Mohamed Atta, the ringleader of the Sept. 11, 2001 terror attacks, smiles and jokes with another hijacker before the two turn serious and speak intently to a camera in a video posted Sunday on a British newspaper's Web site.
The Sunday Times said the video, which is dated Jan. 18, 2000, was made in Afghanistan for release after the men's deaths.
For more than 30 minutes, the video shows Atta, who flew one of the planes that brought down New York's World Trade Center, and Ziad Jarrah, who piloted United Airlines flight 93, which crashed into a Pennsylvania field, sitting in front of a bare white wall, alternately alone and together.
It has no sound, and the newspaper quoted an unidentified U.S. source as saying that lip-readers had been unable to decipher what the men were saying.
At times in the video, the two look relaxed, laughing and chatting together before they grow serious and speak directly into the camera.
At one point, they lean over a document the newspaper identifies as a will, studying it together, pointing to parts of the page and commenting to one another.
The Sunday Times said it had obtained the video "through a previously tested channel" but gave no further details.
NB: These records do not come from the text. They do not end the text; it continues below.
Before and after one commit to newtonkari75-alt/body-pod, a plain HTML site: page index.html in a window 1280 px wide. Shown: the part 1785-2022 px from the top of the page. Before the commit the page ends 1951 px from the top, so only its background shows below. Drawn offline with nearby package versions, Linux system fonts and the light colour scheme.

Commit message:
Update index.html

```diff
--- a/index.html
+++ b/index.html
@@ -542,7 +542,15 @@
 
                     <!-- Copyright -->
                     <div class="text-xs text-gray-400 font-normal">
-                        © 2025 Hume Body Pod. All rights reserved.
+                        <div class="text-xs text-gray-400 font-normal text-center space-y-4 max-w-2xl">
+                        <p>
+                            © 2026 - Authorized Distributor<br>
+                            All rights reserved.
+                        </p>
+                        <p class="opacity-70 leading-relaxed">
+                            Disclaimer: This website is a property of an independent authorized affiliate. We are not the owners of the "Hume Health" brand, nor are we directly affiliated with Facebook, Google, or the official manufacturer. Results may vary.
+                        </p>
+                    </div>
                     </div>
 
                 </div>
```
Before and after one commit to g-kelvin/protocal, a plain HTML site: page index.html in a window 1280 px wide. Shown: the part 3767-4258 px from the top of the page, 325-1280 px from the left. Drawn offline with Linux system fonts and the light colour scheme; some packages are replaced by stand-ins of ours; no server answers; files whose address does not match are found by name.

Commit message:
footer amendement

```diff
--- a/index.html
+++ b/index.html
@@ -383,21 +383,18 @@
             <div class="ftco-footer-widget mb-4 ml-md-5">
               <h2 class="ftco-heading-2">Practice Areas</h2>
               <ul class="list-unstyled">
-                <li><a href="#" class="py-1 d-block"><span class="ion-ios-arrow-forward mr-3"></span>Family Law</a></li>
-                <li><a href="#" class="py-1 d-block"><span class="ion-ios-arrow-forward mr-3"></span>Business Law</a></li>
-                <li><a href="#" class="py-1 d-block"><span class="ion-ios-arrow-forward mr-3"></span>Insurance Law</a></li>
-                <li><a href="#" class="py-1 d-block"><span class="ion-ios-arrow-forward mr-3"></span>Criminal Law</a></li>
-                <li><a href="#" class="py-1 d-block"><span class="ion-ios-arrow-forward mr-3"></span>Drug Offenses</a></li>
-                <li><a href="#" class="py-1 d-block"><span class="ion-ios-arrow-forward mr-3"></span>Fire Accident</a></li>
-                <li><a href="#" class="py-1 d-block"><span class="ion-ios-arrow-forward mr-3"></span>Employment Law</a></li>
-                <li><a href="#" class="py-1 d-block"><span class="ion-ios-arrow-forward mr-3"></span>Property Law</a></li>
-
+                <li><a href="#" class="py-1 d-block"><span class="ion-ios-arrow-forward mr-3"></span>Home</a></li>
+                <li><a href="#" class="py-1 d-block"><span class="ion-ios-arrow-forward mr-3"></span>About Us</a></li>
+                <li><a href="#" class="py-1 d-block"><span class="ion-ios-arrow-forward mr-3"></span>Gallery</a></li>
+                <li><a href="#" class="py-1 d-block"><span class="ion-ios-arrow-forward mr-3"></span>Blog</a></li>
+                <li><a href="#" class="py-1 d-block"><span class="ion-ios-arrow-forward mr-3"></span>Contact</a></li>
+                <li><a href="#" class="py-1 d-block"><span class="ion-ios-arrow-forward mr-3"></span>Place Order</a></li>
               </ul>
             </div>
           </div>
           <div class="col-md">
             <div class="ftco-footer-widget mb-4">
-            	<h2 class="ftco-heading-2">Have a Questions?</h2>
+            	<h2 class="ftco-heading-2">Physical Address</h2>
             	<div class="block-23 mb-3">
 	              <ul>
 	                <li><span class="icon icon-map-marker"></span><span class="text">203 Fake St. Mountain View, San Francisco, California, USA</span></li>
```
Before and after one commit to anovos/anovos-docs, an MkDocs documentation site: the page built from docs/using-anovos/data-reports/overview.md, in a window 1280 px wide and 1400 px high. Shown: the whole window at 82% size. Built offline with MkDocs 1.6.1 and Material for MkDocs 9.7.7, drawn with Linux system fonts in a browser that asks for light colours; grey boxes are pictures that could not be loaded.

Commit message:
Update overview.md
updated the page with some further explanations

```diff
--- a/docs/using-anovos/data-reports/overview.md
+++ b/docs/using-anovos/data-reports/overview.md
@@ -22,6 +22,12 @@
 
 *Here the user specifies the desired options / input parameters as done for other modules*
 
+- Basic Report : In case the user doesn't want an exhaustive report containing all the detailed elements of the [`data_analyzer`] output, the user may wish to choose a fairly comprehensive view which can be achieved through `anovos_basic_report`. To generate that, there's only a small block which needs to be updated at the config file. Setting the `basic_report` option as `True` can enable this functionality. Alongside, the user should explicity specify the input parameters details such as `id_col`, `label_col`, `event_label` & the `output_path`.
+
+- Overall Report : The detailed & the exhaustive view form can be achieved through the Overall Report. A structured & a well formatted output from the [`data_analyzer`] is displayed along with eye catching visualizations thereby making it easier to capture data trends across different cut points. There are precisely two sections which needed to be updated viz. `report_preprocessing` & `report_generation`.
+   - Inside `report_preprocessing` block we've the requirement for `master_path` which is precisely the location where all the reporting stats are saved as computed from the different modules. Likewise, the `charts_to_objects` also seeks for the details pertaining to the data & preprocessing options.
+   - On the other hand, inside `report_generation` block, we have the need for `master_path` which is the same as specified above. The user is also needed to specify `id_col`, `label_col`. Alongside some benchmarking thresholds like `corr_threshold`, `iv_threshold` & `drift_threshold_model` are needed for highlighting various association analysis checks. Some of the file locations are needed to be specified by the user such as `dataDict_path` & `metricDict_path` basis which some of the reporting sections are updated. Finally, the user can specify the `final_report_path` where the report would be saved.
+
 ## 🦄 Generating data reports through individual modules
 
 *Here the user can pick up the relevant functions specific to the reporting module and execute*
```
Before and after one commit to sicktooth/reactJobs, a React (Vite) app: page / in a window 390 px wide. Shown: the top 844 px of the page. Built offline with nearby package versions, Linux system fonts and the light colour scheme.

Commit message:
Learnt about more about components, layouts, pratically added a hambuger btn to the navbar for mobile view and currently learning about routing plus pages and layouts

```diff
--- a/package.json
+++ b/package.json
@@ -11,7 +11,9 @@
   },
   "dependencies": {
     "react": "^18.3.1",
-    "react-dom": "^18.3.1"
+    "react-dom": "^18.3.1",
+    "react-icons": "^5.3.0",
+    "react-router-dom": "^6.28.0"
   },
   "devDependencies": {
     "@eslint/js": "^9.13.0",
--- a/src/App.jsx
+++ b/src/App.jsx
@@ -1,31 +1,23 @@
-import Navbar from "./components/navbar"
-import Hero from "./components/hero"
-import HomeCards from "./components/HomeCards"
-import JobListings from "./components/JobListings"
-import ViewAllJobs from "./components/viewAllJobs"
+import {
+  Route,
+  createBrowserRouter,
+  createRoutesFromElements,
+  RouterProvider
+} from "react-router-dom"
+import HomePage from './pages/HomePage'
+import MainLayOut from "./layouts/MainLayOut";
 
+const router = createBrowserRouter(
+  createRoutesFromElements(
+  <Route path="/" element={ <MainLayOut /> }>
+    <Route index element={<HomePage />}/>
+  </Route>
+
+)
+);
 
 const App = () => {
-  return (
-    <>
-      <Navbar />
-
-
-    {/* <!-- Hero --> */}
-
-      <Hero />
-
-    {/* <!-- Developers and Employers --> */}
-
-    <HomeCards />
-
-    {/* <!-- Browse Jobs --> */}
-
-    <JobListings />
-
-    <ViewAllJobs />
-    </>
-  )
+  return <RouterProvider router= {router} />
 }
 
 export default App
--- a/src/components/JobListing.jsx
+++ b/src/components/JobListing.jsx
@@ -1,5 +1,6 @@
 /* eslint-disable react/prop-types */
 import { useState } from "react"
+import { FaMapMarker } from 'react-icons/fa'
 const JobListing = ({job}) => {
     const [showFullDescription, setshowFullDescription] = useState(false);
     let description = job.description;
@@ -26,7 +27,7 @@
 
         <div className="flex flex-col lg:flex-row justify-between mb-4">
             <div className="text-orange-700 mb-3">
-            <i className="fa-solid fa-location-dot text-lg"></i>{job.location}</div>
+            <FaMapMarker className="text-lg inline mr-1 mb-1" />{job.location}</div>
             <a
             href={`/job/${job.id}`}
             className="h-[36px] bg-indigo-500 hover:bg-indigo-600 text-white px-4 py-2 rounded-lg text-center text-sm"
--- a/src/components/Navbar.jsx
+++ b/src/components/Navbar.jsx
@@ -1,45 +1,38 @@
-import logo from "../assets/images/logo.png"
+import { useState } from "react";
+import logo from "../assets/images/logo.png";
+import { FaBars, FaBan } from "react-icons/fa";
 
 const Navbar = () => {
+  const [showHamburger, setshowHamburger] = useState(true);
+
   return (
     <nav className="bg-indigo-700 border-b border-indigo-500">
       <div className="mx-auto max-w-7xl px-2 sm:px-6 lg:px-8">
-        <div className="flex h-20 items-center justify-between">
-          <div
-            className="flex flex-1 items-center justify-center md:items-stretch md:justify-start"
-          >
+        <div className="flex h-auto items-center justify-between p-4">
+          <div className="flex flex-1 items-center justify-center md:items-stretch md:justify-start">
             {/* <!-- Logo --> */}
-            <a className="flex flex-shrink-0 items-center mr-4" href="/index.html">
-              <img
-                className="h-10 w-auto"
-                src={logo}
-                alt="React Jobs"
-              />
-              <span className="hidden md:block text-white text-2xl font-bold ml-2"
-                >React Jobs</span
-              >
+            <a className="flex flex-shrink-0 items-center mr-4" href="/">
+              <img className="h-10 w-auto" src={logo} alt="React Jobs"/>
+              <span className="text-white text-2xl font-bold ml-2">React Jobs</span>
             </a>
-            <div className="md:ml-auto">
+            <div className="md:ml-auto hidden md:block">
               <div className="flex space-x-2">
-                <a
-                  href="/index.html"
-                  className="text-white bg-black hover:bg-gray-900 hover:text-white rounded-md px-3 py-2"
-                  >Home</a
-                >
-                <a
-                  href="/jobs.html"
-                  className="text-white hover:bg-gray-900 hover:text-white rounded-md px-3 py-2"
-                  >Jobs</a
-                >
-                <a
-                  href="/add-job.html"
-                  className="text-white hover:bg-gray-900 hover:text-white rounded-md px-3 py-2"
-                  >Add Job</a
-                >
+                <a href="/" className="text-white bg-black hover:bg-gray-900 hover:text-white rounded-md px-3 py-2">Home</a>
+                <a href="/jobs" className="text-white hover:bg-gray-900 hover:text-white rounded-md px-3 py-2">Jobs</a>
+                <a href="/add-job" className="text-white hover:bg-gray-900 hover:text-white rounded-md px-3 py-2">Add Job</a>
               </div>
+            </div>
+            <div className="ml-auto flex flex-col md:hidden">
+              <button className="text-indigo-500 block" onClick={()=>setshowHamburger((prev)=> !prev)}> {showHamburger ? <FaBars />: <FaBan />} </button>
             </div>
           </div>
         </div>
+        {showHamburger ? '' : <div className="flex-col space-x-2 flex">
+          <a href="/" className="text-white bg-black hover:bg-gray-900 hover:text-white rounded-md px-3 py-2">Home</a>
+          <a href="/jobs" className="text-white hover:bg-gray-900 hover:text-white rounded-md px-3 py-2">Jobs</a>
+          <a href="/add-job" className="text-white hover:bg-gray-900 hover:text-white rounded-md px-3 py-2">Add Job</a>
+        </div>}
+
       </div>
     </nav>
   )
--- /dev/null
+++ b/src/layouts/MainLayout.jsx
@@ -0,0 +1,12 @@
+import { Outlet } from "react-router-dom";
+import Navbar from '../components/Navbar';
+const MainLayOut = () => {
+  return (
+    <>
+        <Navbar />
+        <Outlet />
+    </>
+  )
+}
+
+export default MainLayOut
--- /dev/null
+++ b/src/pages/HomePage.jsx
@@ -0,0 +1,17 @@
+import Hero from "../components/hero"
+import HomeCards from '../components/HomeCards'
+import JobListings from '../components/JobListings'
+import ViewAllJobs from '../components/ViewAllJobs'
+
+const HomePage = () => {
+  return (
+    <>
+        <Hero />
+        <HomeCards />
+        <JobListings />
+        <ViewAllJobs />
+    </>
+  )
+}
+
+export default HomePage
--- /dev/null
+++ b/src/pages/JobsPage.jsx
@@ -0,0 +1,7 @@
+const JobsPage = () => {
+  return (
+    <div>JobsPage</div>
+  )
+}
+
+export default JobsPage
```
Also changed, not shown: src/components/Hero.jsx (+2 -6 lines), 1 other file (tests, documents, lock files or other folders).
It said sources from al-Qaeda and the United States had confirmed the video's authenticity on condition of anonymity.
It shows Atta and Jarrah sitting on the floor, and alternates between tight shots including only their faces and wider images which show what appears to be a gun propped up on the wall next to them. Both men have full, dark beards.
Atta wears a dark sweater or sweat shirt with a zipped-up collar and light-coloured stripe pattern on the arms. He tries on a traditional Afghan cap at one point, then tosses it aside.
Jarrah is in a long white robe and wire-frame glasses, which he later removes.
The Sunday Times said the hour-long video was made at an al-Qaida training camp in Afghanistan and is the only known footage of Atta and Jarrah together.
The video also includes images of a man who appears to be bin Laden speaking to an audience from an outdoor podium.
A time stamp indicated that footage was shot on January 8, 2000 and The Sunday Times said it appeared to have been made at Tarnak Farm, once the base for bin Laden's family in the Afghan desert near Kandahar's airport.
It shows about 75 men, many in turbans or caps, sitting on the ground as bin Laden arrives to address them.
A few children are also in the crowd. The man who appears to be bin Laden stands in front of an expanse of bare dirt dotted with a few trees and windowless, one-story mud-coloured buildings, some of them partly in ruins.
He appears calm, with a long beard and a tan cloak over a white robe that covers his head. He speaks for more than 10 minutes, although the camera frequently cuts away from him and onto the audience.
He often keeps his hands on the lectern and gesticulates occasionally.
The Sunday Times said those shown listening to bin Laden included Ramzi Binalshibh, who allegedly helped plan the Sept. 11 attacks and is now being held in the U.S. prison camp at Guantanamo Bay, Cuba.
Also reportedly present was Nasir Ahmad Nasir al Bahri, a security guard who the Sunday Times said has claimed he was authorised to shoot bin Laden in the head if the leader was in danger of being captured.